Saturday, 12 April 2014
#CBR6 Book 29: "The Masque of the Black Tulip" by Lauren Willig
Rating: 4 stars
This is the second book in The Pink Carnation series, with events following on pretty much directly from the end of The Secret History of the Pink Carnation. If you want to avoid spoilers for the first book, you should probably skip this review for now.
Eloise Kelly has discovered the secret identity of the elusive British spy known as the Pink Carnation, but wants to discover more about the gentleman spies of the Napoleonic era. She goes with Colin Selwick to his country house, to search through the library archives there, and discovers new information about the unmasking of the deadly and dangerous French spy, the Black Tulip.

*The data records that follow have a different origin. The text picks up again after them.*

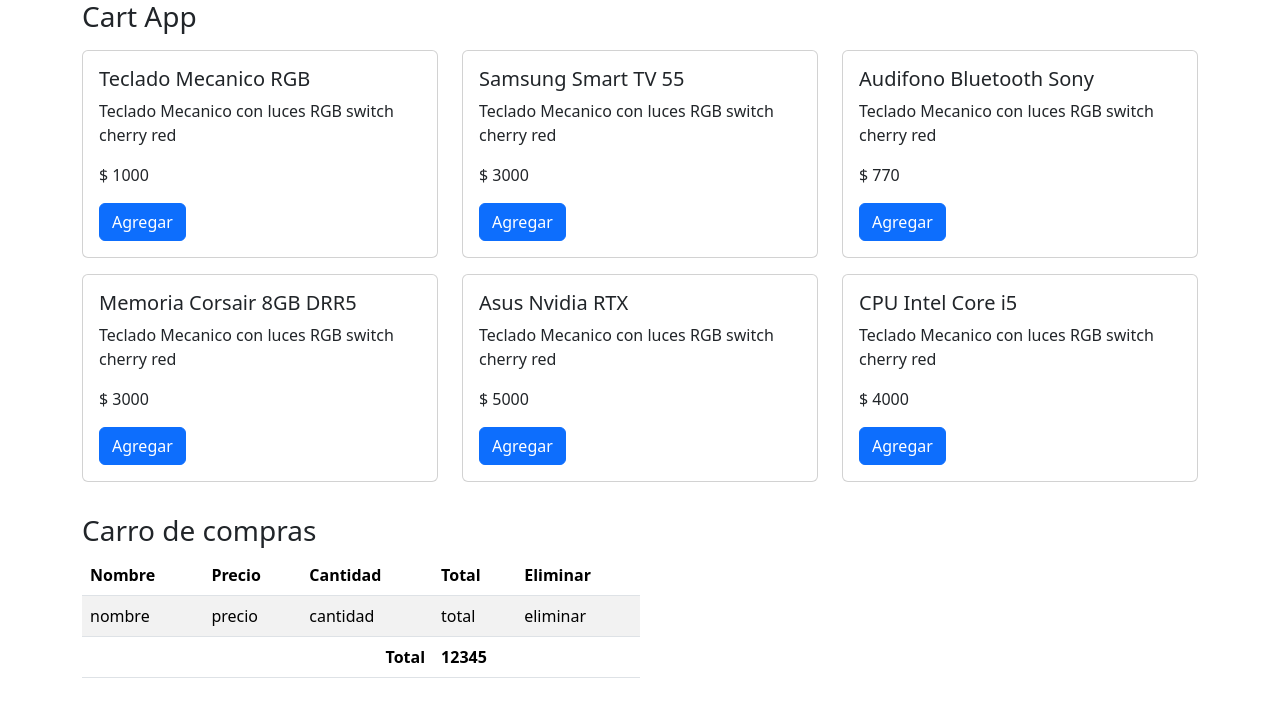
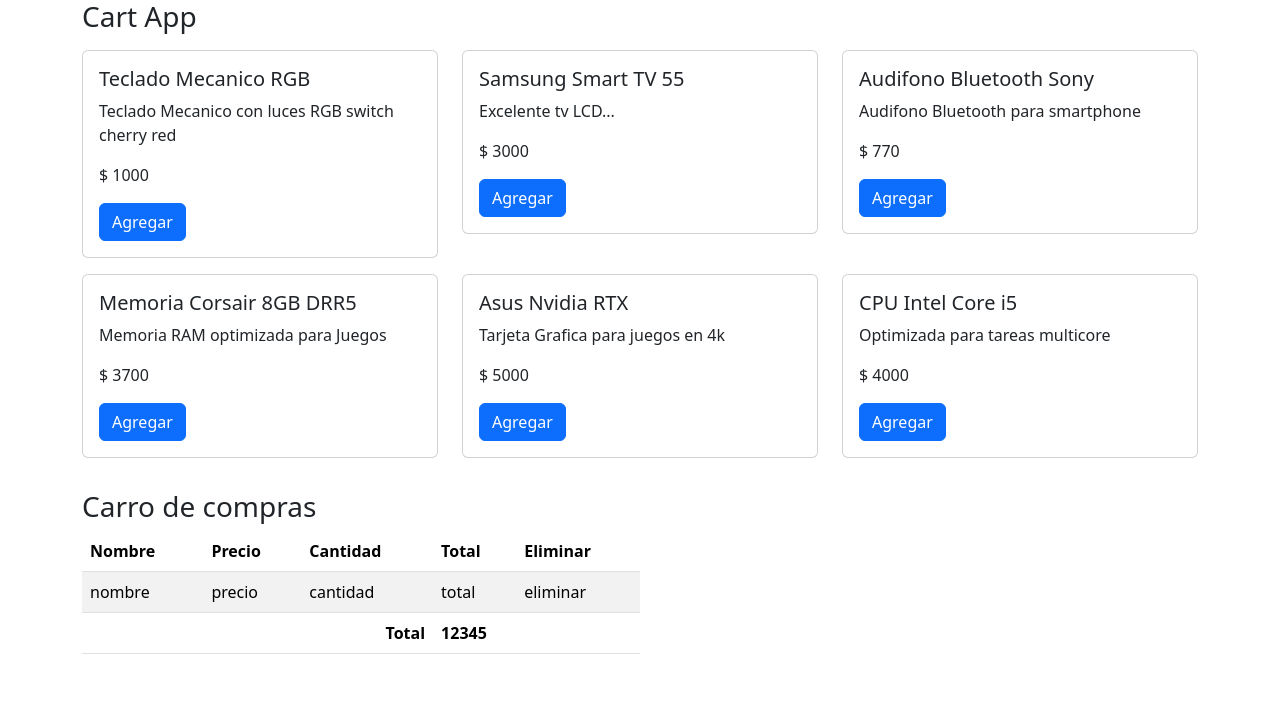
Before and after one commit to ale94/fullstack-cart-app, a React (Vite) app in the folder client/: page / in a window 1280 px wide. Shown: the top 702 px of the page. Built offline with nearby package versions, Linux system fonts and the light colour scheme.

Commit message:
Add servicio productService

```diff
--- a/client/src/CartApp.jsx
+++ b/client/src/CartApp.jsx
@@ -1,81 +1,30 @@
+import { useEffect, useState } from "react";
+import { getProducts } from "./services/productService";
+
 export const CartApp = () => {
+  const [products, setProducts] = useState([]);
+
+  useEffect(() => {
+    setProducts(getProducts());
+  }, []);
+
   return (
     <>
       <div className="container">
         <h3>Cart App</h3>
         <div className="row">
-          <div className="col-4 my-2">
-            <div className="card">
-              <div className="card-body">
-                <h5 className="card-title">Teclado Mecanico RGB</h5>
-                <p className="card-text">
-                  Teclado Mecanico con luces RGB switch cherry red
-                </p>
-                <p className="card-text">$ 1000</p>
-                <button className="btn btn-primary">Agregar</button>
+          {products.map((prod) => (
+            <div className="col-4 my-2" key={prod.id}>
+              <div className="card">
+                <div className="card-body">
+                  <h5 className="card-title">{prod.name}</h5>
+                  <p className="card-text">{prod.description}</p>
+                  <p className="card-text">$ {prod.price}</p>
+                  <button className="btn btn-primary">Agregar</button>
+                </div>
               </div>
             </div>
-          </div>
-          <div className="col-4 my-2">
-            <div className="card">
-              <div className="card-body">
-                <h5 className="card-title">Samsung Smart TV 55</h5>
-                <p className="card-text">
-                  Teclado Mecanico con luces RGB switch cherry red
-                </p>
-                <p className="card-text">$ 3000</p>
-                <button className="btn btn-primary">Agregar</button>
-              </div>
-            </div>
-          </div>
-          <div className="col-4 my-2">
-            <div className="card">
-              <div className="card-body">
-                <h5 className="card-title">Audifono Bluetooth Sony</h5>
-                <p className="card-text">
-                  Teclado Mecanico con luces RGB switch cherry red
-                </p>
-                <p className="card-text">$ 770</p>
-                <button className="btn btn-primary">Agregar</button>
-              </div>
-            </div>
-          </div>
-          <div className="col-4 my-2">
-            <div className="card">
-              <div className="card-body">
-                <h5 className="card-title">Memoria Corsair 8GB DRR5</h5>
-                <p className="card-text">
-                  Teclado Mecanico con luces RGB switch cherry red
-                </p>
-                <p className="card-text">$ 3000</p>
-                <button className="btn btn-primary">Agregar</button>
-              </div>
-            </div>
-          </div>
-          <div className="col-4 my-2">
-            <div className="card">
-              <div className="card-body">
-                <h5 className="card-title">Asus Nvidia RTX</h5>
-                <p className="card-text">
-                  Teclado Mecanico con luces RGB switch cherry red
-                </p>
-                <p className="card-text">$ 5000</p>
-                <button className="btn btn-primary">Agregar</button>
-              </div>
-            </div>
-          </div>
-          <div className="col-4 my-2">
-            <div className="card">
-              <div className="card-body">
-                <h5 className="card-title">CPU Intel Core i5</h5>
-                <p className="card-text">
-                  Teclado Mecanico con luces RGB switch cherry red
-                </p>
-                <p className="card-text">$ 4000</p>
-                <button className="btn btn-primary">Agregar</button>
-              </div>
-            </div>
-          </div>
+          ))}
         </div>
 
         <div className="my-4 w-50">
--- /dev/null
+++ b/client/src/data/products.js
@@ -0,0 +1,38 @@
+export const products = [
+  {
+    id: 1,
+    name: "Teclado Mecanico RGB",
+    description: "Teclado Mecanico con luces RGB switch cherry red",
+    price: 1000,
+  },
+  {
+    id: 2,
+    name: "Samsung Smart TV 55",
+    description: "Excelente tv LCD...",
+    price: 3000,
+  },
+  {
+    id: 3,
+    name: "Audifono Bluetooth Sony",
+    description: "Audifono Bluetooth para smartphone",
+    price: 770,
+  },
+  {
+    id: 4,
+    name: "Memoria Corsair 8GB DRR5",
+    description: "Memoria RAM optimizada para Juegos",
+    price: 3700,
+  },
+  {
+    id: 5,
+    name: "Asus Nvidia RTX",
+    description: "Tarjeta Grafica para juegos en 4k",
+    price: 5000,
+  },
+  {
+    id: 6,
+    name: "CPU Intel Core i5",
+    description: "Optimizada para tareas multicore",
+    price: 4000,
+  },
+];
--- /dev/null
+++ b/client/src/services/productService.js
@@ -0,0 +1,5 @@
+import { products } from "../data/products";
+
+export const getProducts = () => {
+  return products;
+};
```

Lady Henrietta Selwick has grown up knowing that her brother was the dashing Purple Gentian and has always wanted to get involved with the war effort against Napoleon, to the strident objections of her entire family. Now, keeping up a correspondence with the Pink Carnation in France, she sees her chance to help capture the Black Tulip, rumoured to be coming to London. Miles Dorrington, her brother's best friend, who she's known all her life, has also been tasked by the War Office to try to uncover the identity of the French agent. To track the suspected spy, he has to frequent the various ballrooms of London, which he finds rather tedious. He did, however, also promise his best friend that he'd watch out for Henrietta and scare unsuitable gentlemen away from her.
Miles and Henrietta decipher secret messages, follow suspicious suspects, attend balls and do their best to uncover the true identity of the French assassin, while fighting their feelings for the other. Neither is entirely sure how they ended up madly in love with a person they've known for most of their lives. Of course, neither realises that they're both in terrible danger, as they are on the list of people the Black Tulip has come to London to investigate, due to their closeness to the Purple Gentian.
While the framing device of Eloise, the American grad student researching all the various British spies for her doctoral thesis was enjoyable enough in the first book, it grated a bit more in this book, especially as Lauren Willig tends to switch back to the present day and Eloise's not really all that interesting life every time something really tense and exciting happens in the historical narrative. Eloise finds herself quite attracted to Colin, and after being dragged to a party at a clearly deeply jealous neighbour's, starts to wonder if he may be returning her feelings, at least to a certain extent. Her insecure internal narrative is so much less exciting than the friends developing into lovers and trying their best to keep up with the other spies in the series back in 1803. In future books, if the trend continues, I suspect I'll want to shake Eloise quite frequently, and be annoyed when I have to read about her rather than the Pink Carnation and the other 19th Century spies and their associates. Still, a fun and enjoyable story. I can see why the books have such a following.
Crossposted on Cannonball Read.